Commercial properties are typically classified as Class A, Class B, or Class C. While the lines are blurry and precise terminology is often market-specific, the class distinctions serve as a quick way to convey a property’s overall desirability.
Class A properties are the cream of the crop in your market. They’re usually relatively new, constructed of high-quality materials, and located in a great area. Naturally, Class A buildings command the highest rents in the market.
However, none of these rules are hard and fast. For example, a downtown office tower could be the premier Class A building in your market despite being 50 years old.
Side note: it’s not unusual for buildings to be marketed as “Class A” when everyone knows it’s really a Class B building, for example, and same goes for Classes B and C.
Class A Example
We’ll use a retail example to illustrate the different classes of commercial space, but the same principles apply to office and industrial properties, as well as residential.
A good example of a Class A retail property is Short Pump Town Center in Richmond, VA.
Located along a highly trafficked commercial thoroughfare (W Broad Street) within arguably the best retail submarket in the Richmond MSA, Short Pump Town Center is a high-end center in excellent condition with quality finishes and a strong rent roll; tenants include retailers like Athleta, Dick’s, J. Crew, Peloton, Apple, Starbucks, and other notable brands.
The center commands some of the highest rents in the region given its desirability, and it’s unquestionably a Class A property.
Class B properties are usually good, solid buildings in a good area. They may have once been considered Class A prior to being demoted to Class B due to their age.
However, a newly constructed building can also be considered Class B if it’s construction materials and finishes are not quite at the highest level, for example, or if the property’s located in a slightly less desirable submarket.
Class B Example
Sticking with the Richmond retail theme, Merchants Walk Shopping Center is a good example of a Class B shopping center.
Similar to Short Pump Town Center, Merchants Walk is situated along W Broad Street, though it’s a few miles to the east in a less desirable submarket. Some of the storefronts within the center are visible from W Broad, though many of them are not, and the property is in average condition having been constructed in the early ‘80s.
This center has some solid national tenants, though not luxury brands, including JOANN Fabrics, Food Lion, Marshalls, and CiCi’s Pizza.
This is probably clear by now, but Class C properties are typically older buildings located in less desirable areas.
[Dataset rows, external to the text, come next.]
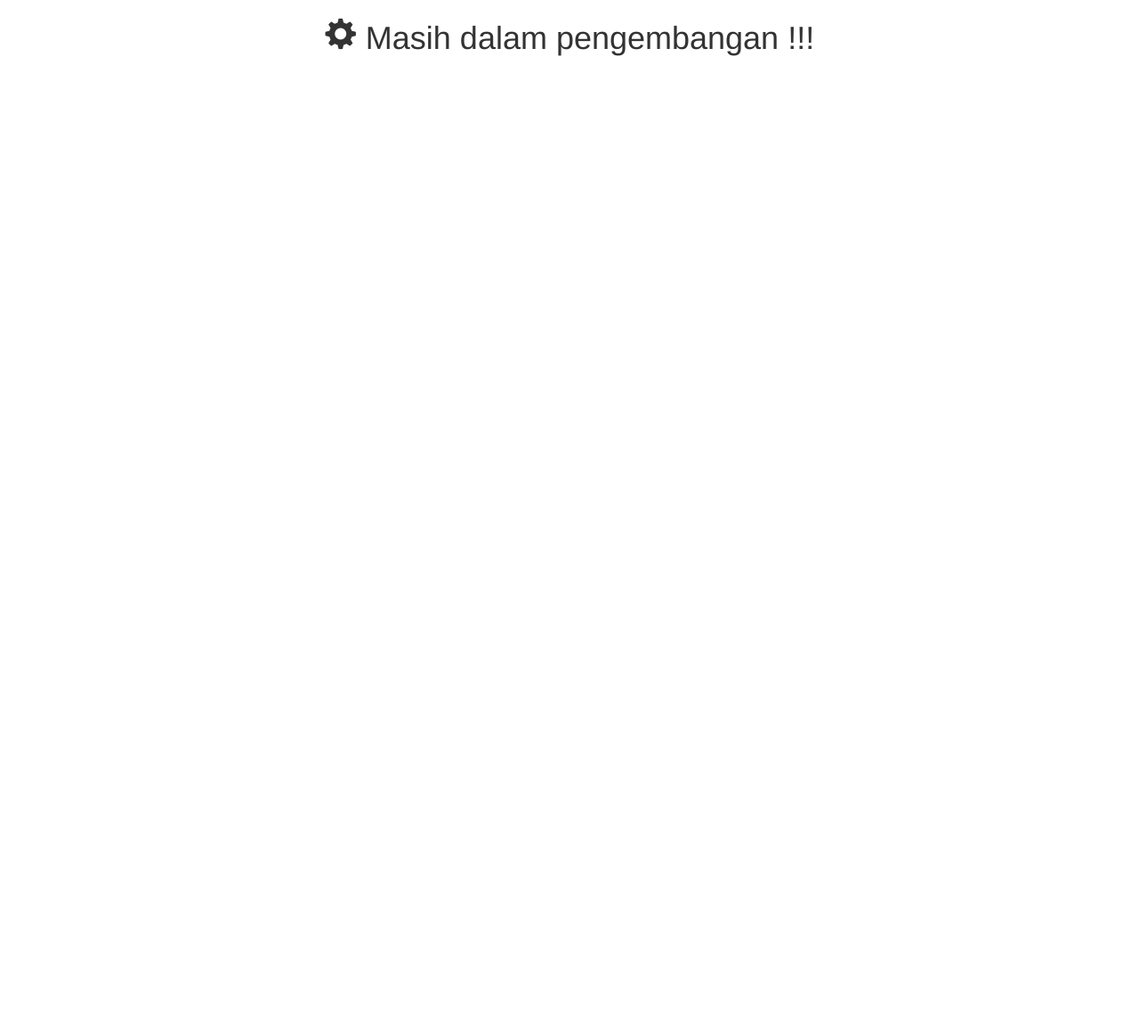
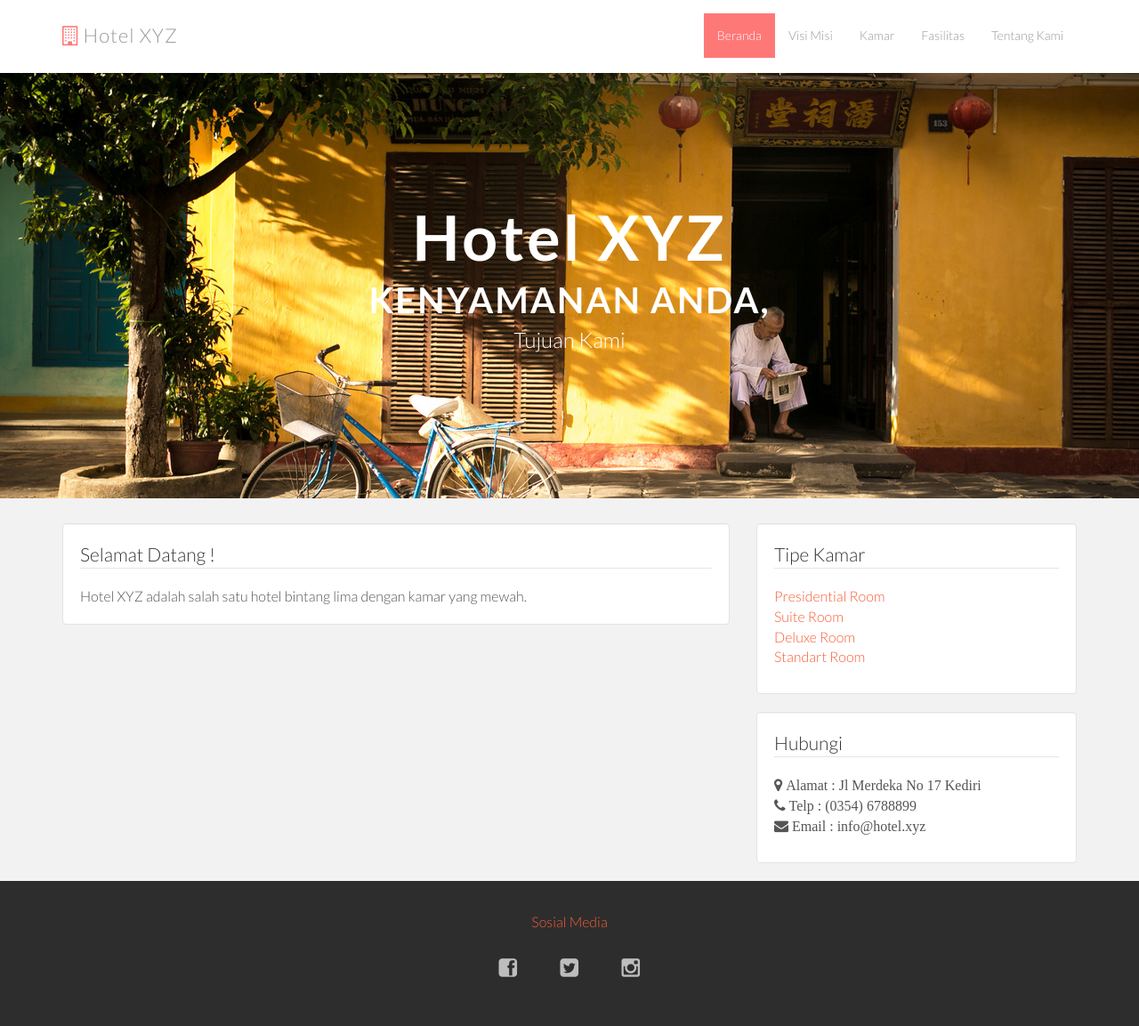
Before and after one commit to msukronm/hotelinfo, a plain HTML site: page index.html in a window 1280 px wide. Shown: the whole page at 89% size. Before the commit the page ends 800 px from the top, so only its background shows below. Drawn offline with nearby package versions, Linux system fonts and the light colour scheme; files that its build step writes are made by us from their sources; files whose address does not match are found by name.

Commit message:
memperbarui tampilan index.html

```diff
--- a/index.html
+++ b/index.html
@@ -3,32 +3,138 @@
   <head>
     <meta charset="utf-8">
     <meta http-equiv="X-UA-Compatible" content="IE=edge">
-    <meta name="viewport" content="width=device-width, initial-scale=1">
-    <!-- The above 3 meta tags *must* come first in the head; any other head content must come *after* these tags -->
-    <title>Hotel Profile</title>
+    <meta name="viewport" content="width=device-width, initial-scale=1.0">
+    <meta name="description" content="">
+    <meta name="author" content="">
+    <link rel="shortcut icon" href="assets/ico/favicon.png">
 
-	<link rel="stylesheet" href="./dist/css/bootstrap.min.css">
+    <title>Hotel-XYZ</title>
 
-    <!-- HTML5 shim and Respond.js for IE8 support of HTML5 elements and media queries -->
-    <!-- WARNING: Respond.js doesn't work if you view the page via file:// -->
+    <!-- Bootstrap core CSS -->
+    <link href="assets/css/bootstrap.css" rel="stylesheet">
+    <link href="assets/css/font-awesome.min.css" rel="stylesheet">
+
+    <!-- Custom styles for this template -->
+    <link href="assets/css/main.css" rel="stylesheet">
+    <link href="assets/css/datepicker.css" rel="stylesheet">
+
+    <script src="assets/js/jquery.min.js"></script>
+    <script src="assets/js/bootstrap.min.js"></script>
+    <script src="assets/js/bootstrap-datepicker.js"></script>
+
+
+    <!-- HTML5 shim and Respond.js IE8 support of HTML5 elements and media queries -->
     <!--[if lt IE 9]>
-      <script src="https://oss.maxcdn.com/html5shiv/3.7.3/html5shiv.min.js"></script>
-      <script src="https://oss.maxcdn.com/respond/1.4.2/respond.min.js"></script>
+      <script src="https://oss.maxcdn.com/libs/html5shiv/3.7.0/html5shiv.js"></script>
+      <script src="https://oss.maxcdn.com/libs/respond.js/1.3.0/respond.min.js"></script>
     <![endif]-->
   </head>
+
   <body>
 
-	<div class="container">
+    <!-- Fixed navbar -->
+    <div class="navbar navbar-inverse navbar-fixed-top">
+      <div class="container">
+        <div class="navbar-header">
+          <button type="button" class="navbar-toggle" data-toggle="collapse" data-target=".navbar-collapse">
+            <span class="icon-bar"></span>
+            <span class="icon-bar"></span>
+            <span class="icon-bar"></span>
+          </button>
+          <a class="navbar-brand" href="index.html"><i class="fa fa-building"></i> Hotel XYZ</a>
+        </div>
+        <div class="navbar-collapse collapse">
+          <ul class="nav navbar-nav navbar-right">
+            <li class="active"><a href="index.html">Beranda</a></li>
+            <li><a href="index.html">Visi Misi</a></li>
+            <li><a href="index.html">Kamar</a></li>
+            <li><a href="index.html">Fasilitas</a></li>
+            <li><a href="index.html">Tentang Kami</a></li>
+          </ul>
+        </div><!--/.nav-collapse -->
+      </div>
+    </div>
+
+	<div id="headerwrap">
+		<div class="container">
+			<div class="row centered">
+				<div class="col-lg-8 col-lg-offset-2" style="margin-bottom: 140px;">
+				<h1 style="margin-top: 148px;"><b>Hotel XYZ</b></h1>
+				<h2 style="margin-top: 0px;">Kenyamanan Anda,</h2>
+				<h3 style="margin-top: 0px; color: #FFF;">Tujuan Kami</h3>
+				</div>
+			</div><!-- row -->
+		</div><!-- container -->
+
+	</div><!-- headerwrap -->
+
+	<div class="container wb" style="padding-top: 5px;">
+	<br>
 		<div class="row">
-		<div class="col-md-12 text-center">
-			<h1><i class="glyphicon glyphicon-cog"></i> Masih dalam pengembangan !!!</h1>
-		</div>
+			<div class="col-md-8">
+				<div class="well" style="background: white;">
+					<legend>Selamat Datang !</legend>
+        	<div class="row">
+        	<div class="col-md-12">
+				Hotel XYZ adalah salah satu hotel bintang lima dengan kamar yang mewah.
+        	</div>
+        	</div>
+				</div>
+			</div>
+
+			<div class="col-md-4">
+
+			<div class="well" style="background: white;">
+				<legend>Tipe Kamar</legend>
+				<ul class="list-unstyled">
+					<li><a href="#">Presidential Room</a></li>
+					<li><a href="#">Suite Room</a></li>
+					<li><a href="#">Deluxe Room</a></li>
+					<li><a href="#">Standart Room</a></li>
+				</ul>
+			</div>
+			<div class="well" style="background: white;">
+				<legend>Hubungi</legend>
+				<ul class="list-unstyled">
+					<li>
+						<i class="fa fa-map-marker"> Alamat : Jl Merdeka No 17 Kediri</i>
+					</li>
+					<li>
+						<i class="fa fa-phone"> Telp : (0354) 6788899</i>
+					</li>
+					<li>
+						<i class="fa fa-envelope"> Email : info@hotel.xyz</i>
+					</li>
+				</ul>
+			</div>
+
+
+			</div>
 		</div>
 	</div>
 
-    <!-- jQuery (necessary for Bootstrap's JavaScript plugins) -->
-    <script src="https://ajax.googleapis.com/ajax/libs/jquery/1.12.4/jquery.min.js"></script>
-    <script src="./dist/js/bootstrap.min.js"></script>
-    <!-- Include all compiled plugins (below), or include individual files as needed -->
+<div id="f">
+    <div class="container">
+      <div class="row centered">
+        <a href="#" style="display: inline-block; margin: 5px;">Sosial Media</a>
+      <br>
+          <a style="display: inline-block;" href=""><i id="social" class="fa fa-facebook-square fa-3x social-fb"></i></a>
+           <a style="display: inline-block;" href=""><i id="social" class="fa fa-twitter-square fa-3x social-tw"></i></a>
+         <a style="display: inline-block;" href=""><i id="social" class="fa fa-instagram fa-3x social-gp"></i></a>
+
+      </div><!-- row -->
+    </div><!-- container -->
+
+
+      </div>
+
+  </div><!-- Footer -->
+
+<script type="text/javascript">
+$(function(){
+	$('#checkin').datepicker();
+	$('#checkout').datepicker();
+});
+</script>
   </body>
 </html>
```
They typically need some TLC, but command the lowest rents in the market.
If you come across a space being marketed as Class B but it’s old and has some functional obsolescence along with a mediocre location, it’s probably Class C.
Class C Example
Last but not least, Richmond’s 360 West Shopping Center is a good example of a Class C property.
360 West is an older property (built in the ‘60s) in fair condition in need of some physical improvements, and it’s located in an average retail submarket. The rent roll consists of primarily local, non-credit tenants or discount retailers like Dollar General.
Given its age, condition, and less desirable location, this Class C center commands rents toward the lower end of the range relative to the overall Richmond market.